* Problem to solve
Of all the lines in these entries, count those that contain "four" and give only the total.

(Beginning of Task material)

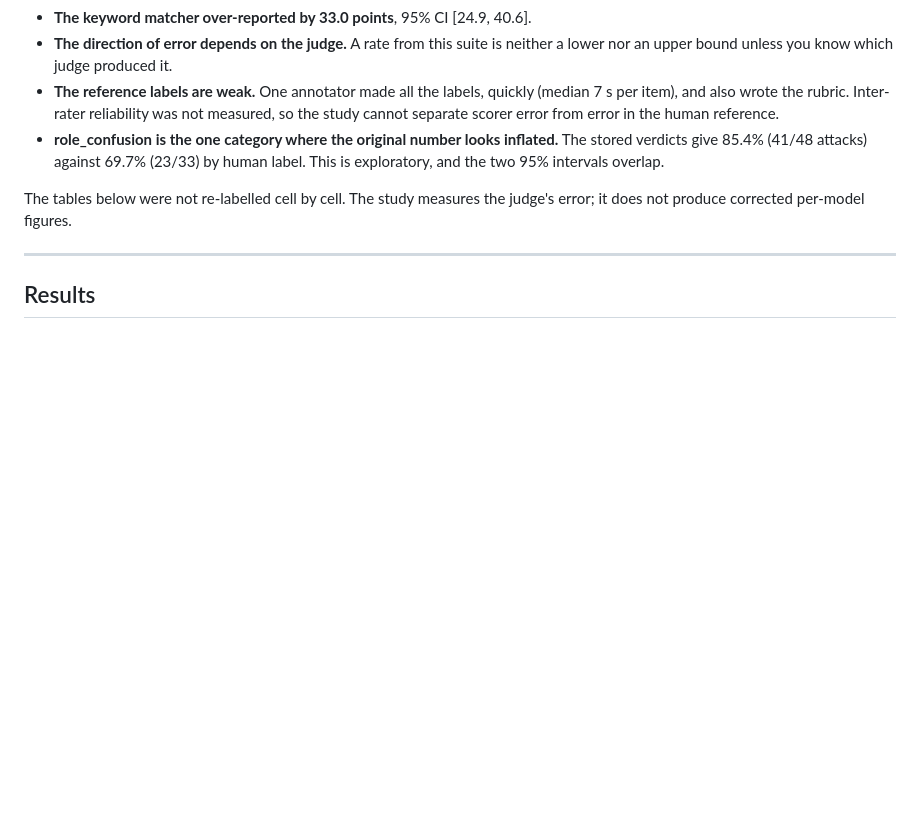
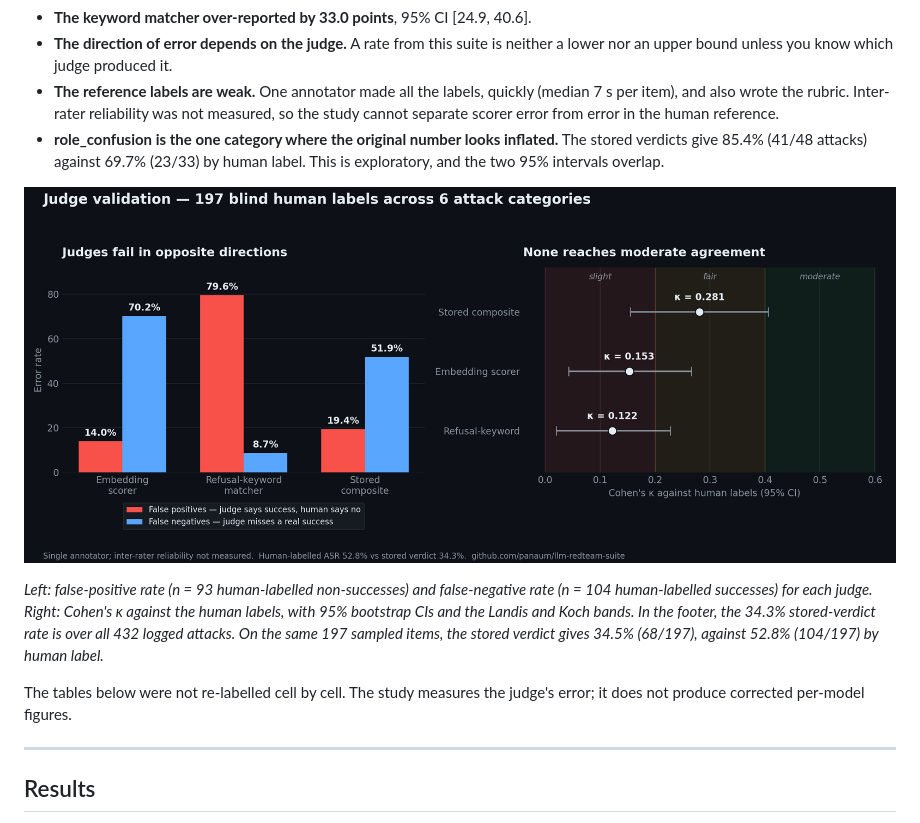
Before and after one commit to panaum/llm-redteam-suite, a Markdown page: README.md, the part around the change. Rendered like a GitHub page; pictures changed too: validation/judge_validation_summary.png (added); blank space fills up the shorter version.

Commit message:
docs: add judge validation summary figure to README
Adds validation/judge_validation_summary.png (false-positive and
false-negative rates per judge, and kappa with 95% CIs) to the README's
judge validation section, with a caption giving the n behind each rate
and noting that the footer's 34.3% stored-verdict rate is over all 432
attacks (34.5%, 68/197, on the sample). Listed in validation/README.md.

Co-Authored-By: Claude Opus 5.5 (1M context) <noreply@anthropic.com>

```diff
--- a/README.md
+++ b/README.md
@@ -27,6 +27,10 @@ The attack success rates in this README come from the suite's automatic judges.
 - **The direction of error depends on the judge.** A rate from this suite is neither a lower nor an upper bound unless you know which judge produced it.
 - **The reference labels are weak.** One annotator made all the labels, quickly (median 7 s per item), and also wrote the rubric. Inter-rater reliability was not measured, so the study cannot separate scorer error from error in the human reference.
 - **role_confusion is the one category where the original number looks inflated.** The stored verdicts give 85.4% (41/48 attacks) against 69.7% (23/33) by human label. This is exploratory, and the two 95% intervals overlap.
+
+![Judge validation summary: false-positive and false-negative rates per judge, and Cohen's κ with 95% CIs](validation/judge_validation_summary.png)
+
+*Left: false-positive rate (n = 93 human-labelled non-successes) and false-negative rate (n = 104 human-labelled successes) for each judge. Right: Cohen's κ against the human labels, with 95% bootstrap CIs and the Landis and Koch bands. In the footer, the 34.3% stored-verdict rate is over all 432 logged attacks. On the same 197 sampled items, the stored verdict gives 34.5% (68/197), against 52.8% (104/197) by human label.*
 
 The tables below were not re-labelled cell by cell. The study measures the judge's error; it does not produce corrected per-model figures.
 
```
Also changed, not shown: validation/README.md (+1 -0 lines).
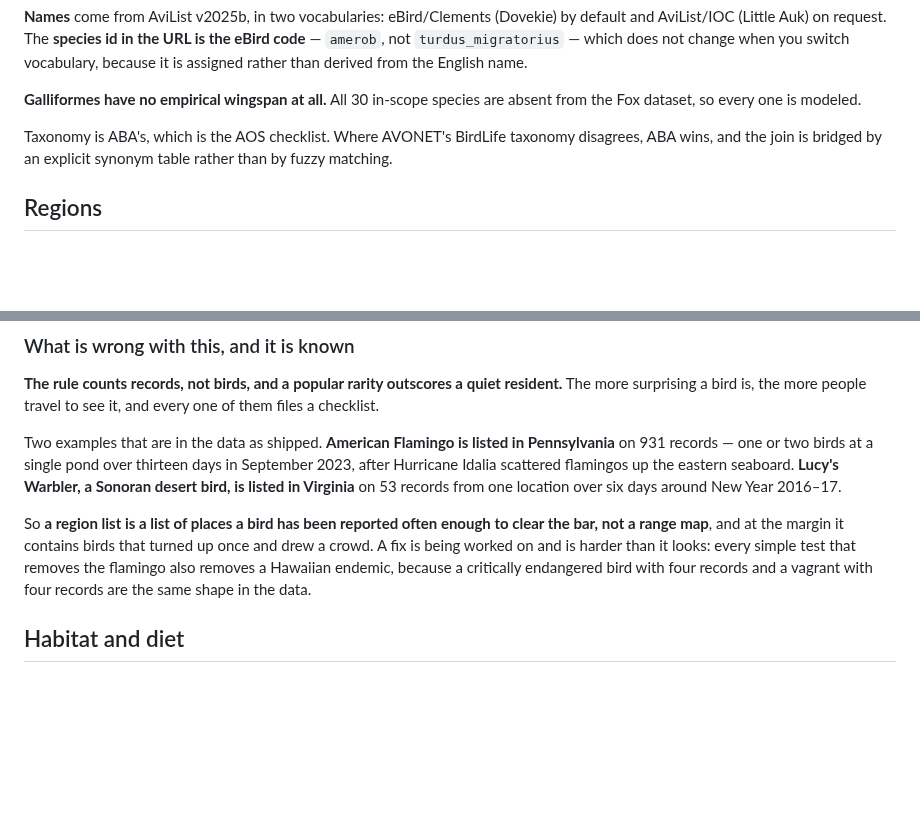
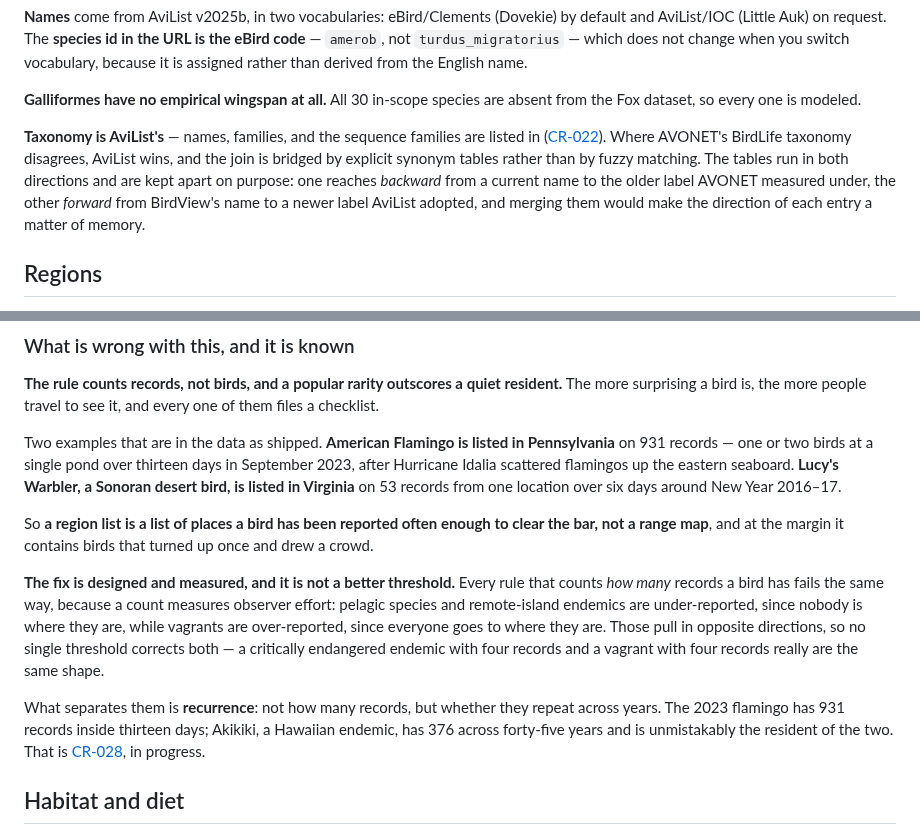
Before and after one commit to Sajmani/birdview, a Markdown page: docs/data.md, 2 parts joined by grey strips. Drawn GitHub-style; blank space fills up the shorter version.

```diff
--- a/docs/data.md
+++ b/docs/data.md
@@ -209,8 +209,13 @@ assigned rather than derived from the English name.
 **Galliformes have no empirical wingspan at all.** All 30 in-scope species are absent from the Fox
 dataset, so every one is modeled.
 
-Taxonomy is ABA's, which is the AOS checklist. Where AVONET's BirdLife taxonomy disagrees, ABA
-wins, and the join is bridged by an explicit synonym table rather than by fuzzy matching.
+**Taxonomy is AviList's** — names, families, and the sequence families are listed in
+([CR-022](../spec/decisions.md#cr-022)). Where AVONET's BirdLife taxonomy disagrees, AviList
+wins, and the join is bridged by explicit synonym tables rather than by fuzzy matching. The
+tables run in both directions and are kept apart on purpose: one reaches *backward* from a
+current name to the older label AVONET measured under, the other *forward* from BirdView's name
+to a newer label AviList adopted, and merging them would make the direction of each entry a
+matter of memory.
 
 ## Regions
 
@@ -261,9 +266,18 @@ bird, is listed in Virginia** on 53 records from one location over six days arou
 
 So **a region list is a list of places a bird has been reported often enough to clear the bar,
 not a range map**, and at the margin it contains birds that turned up once and drew a crowd.
-A fix is being worked on and is harder than it looks: every simple test that removes the
-flamingo also removes a Hawaiian endemic, because a critically endangered bird with four records
-and a vagrant with four records are the same shape in the data.
+
+**The fix is designed and measured, and it is not a better threshold.** Every rule that counts
+*how many* records a bird has fails the same way, because a count measures observer effort:
+pelagic species and remote-island endemics are under-reported, since nobody is where they are,
+while vagrants are over-reported, since everyone goes to where they are. Those pull in opposite
+directions, so no single threshold corrects both — a critically endangered endemic with four
+records and a vagrant with four records really are the same shape.
+
+What separates them is **recurrence**: not how many records, but whether they repeat across
+years. The 2023 flamingo has 931 records inside thirteen days; Akikiki, a Hawaiian endemic, has
+376 across forty-five years and is unmistakably the resident of the two. That is
+[CR-028](../spec/decisions.md#cr-028), in progress.
 
 ## Habitat and diet
 
```
Also changed, not shown: docs/building.md (+65 -25 lines), spec/decisions.md (+1 -1 lines).
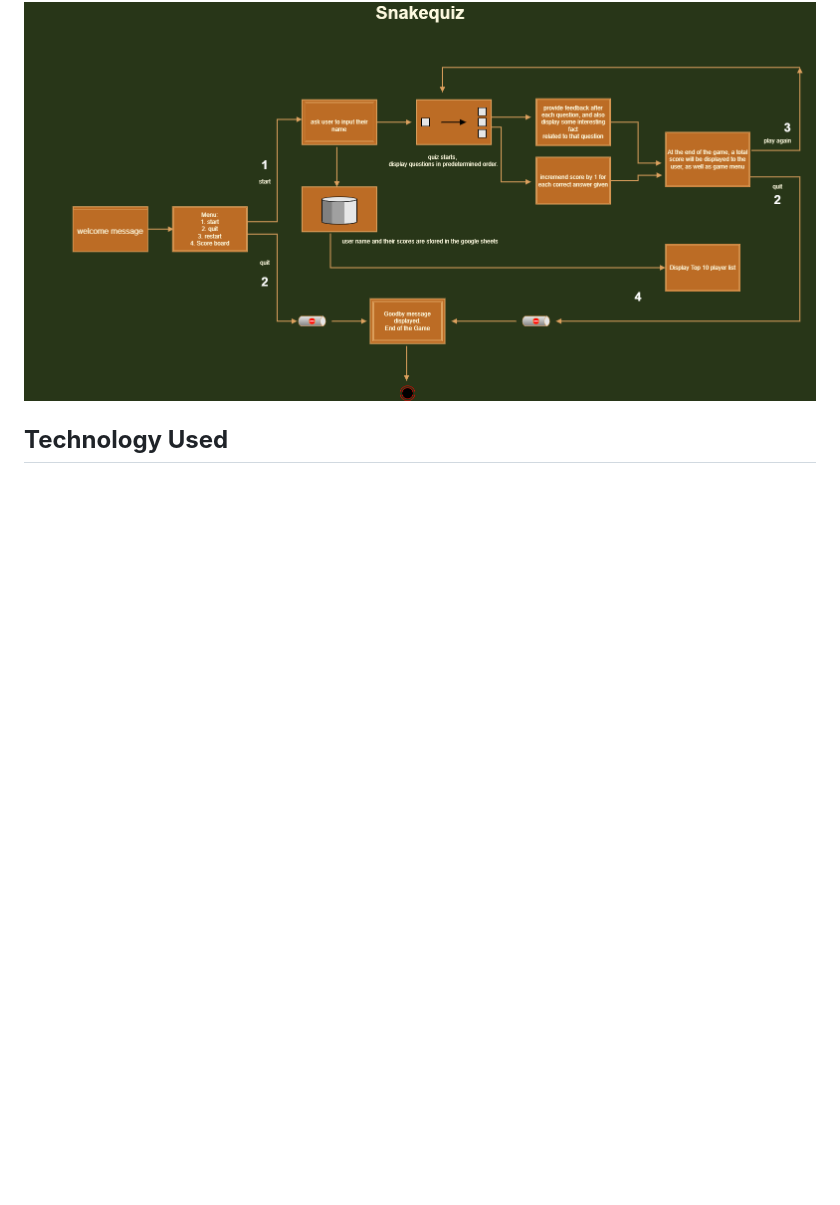
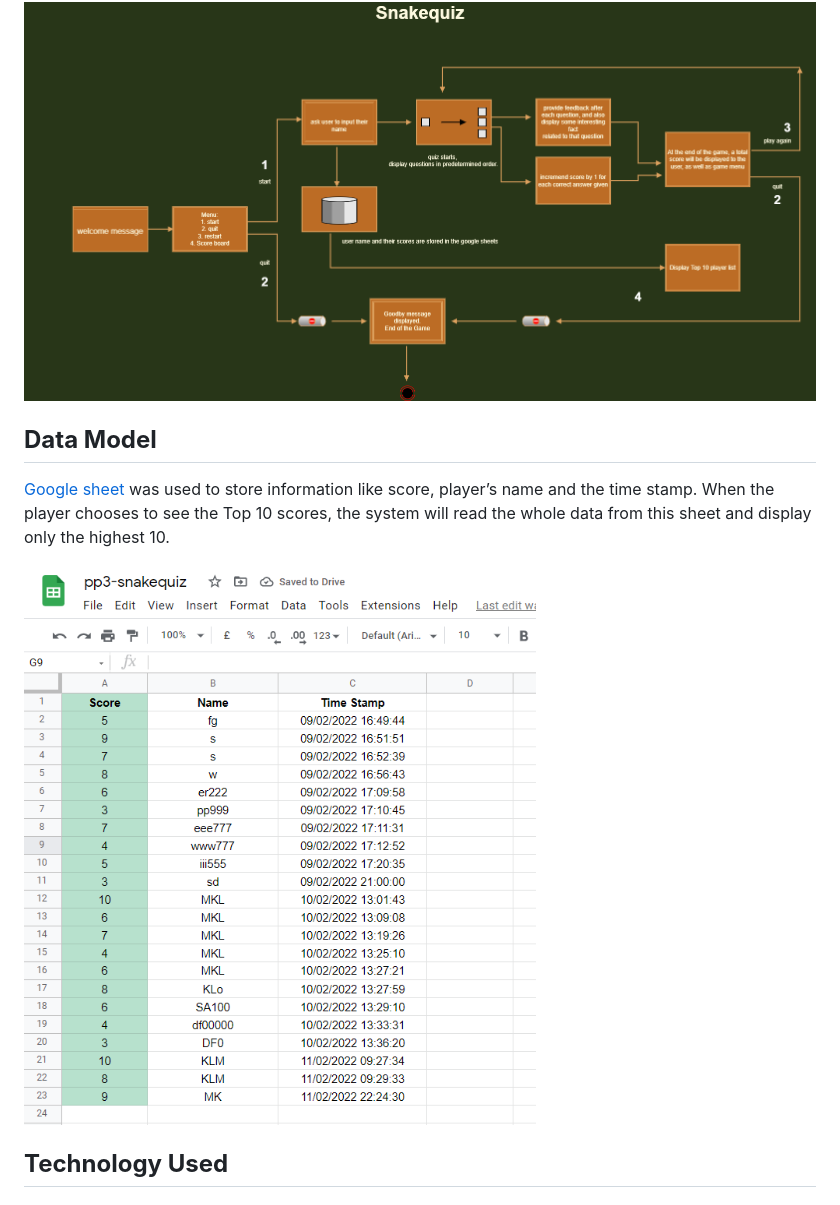
Before and after one commit to Maya-Claveau/pp3-snakequiz, a Markdown page: README.md, the part around the change printed below. Drawn GitHub-style; blank space fills up the shorter version.

```diff
--- a/README.md
+++ b/README.md
@@ -110,6 +110,15 @@ Below are the Error Message Examples:
 
 <img src="assets/flowchart-final.png" width="800">
 
+<br>
+
+## **Data Model**
+[Google sheet](https://docs.google.com/spreadsheets/u/0/) was used to store information like score, player’s name and the time stamp. When the player chooses to see the Top 10 scores, the system will read the whole data from this sheet and display only the highest 10.
+
+<img src="assets/screenshots/gsheet.png" width="800">
+
+<br>
+
 ## **Technology Used**
 ### **Language**
 <p>This is a command-line application built purely using python as the main programming language</p>
```
Also changed, not shown: other parts of README.md (+29 -8 lines), assets/screenshots/mockup-final.png (added), assets/screenshots/top10-for-loop.png (added), 1 other file.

(End of Task material)

* Solution
4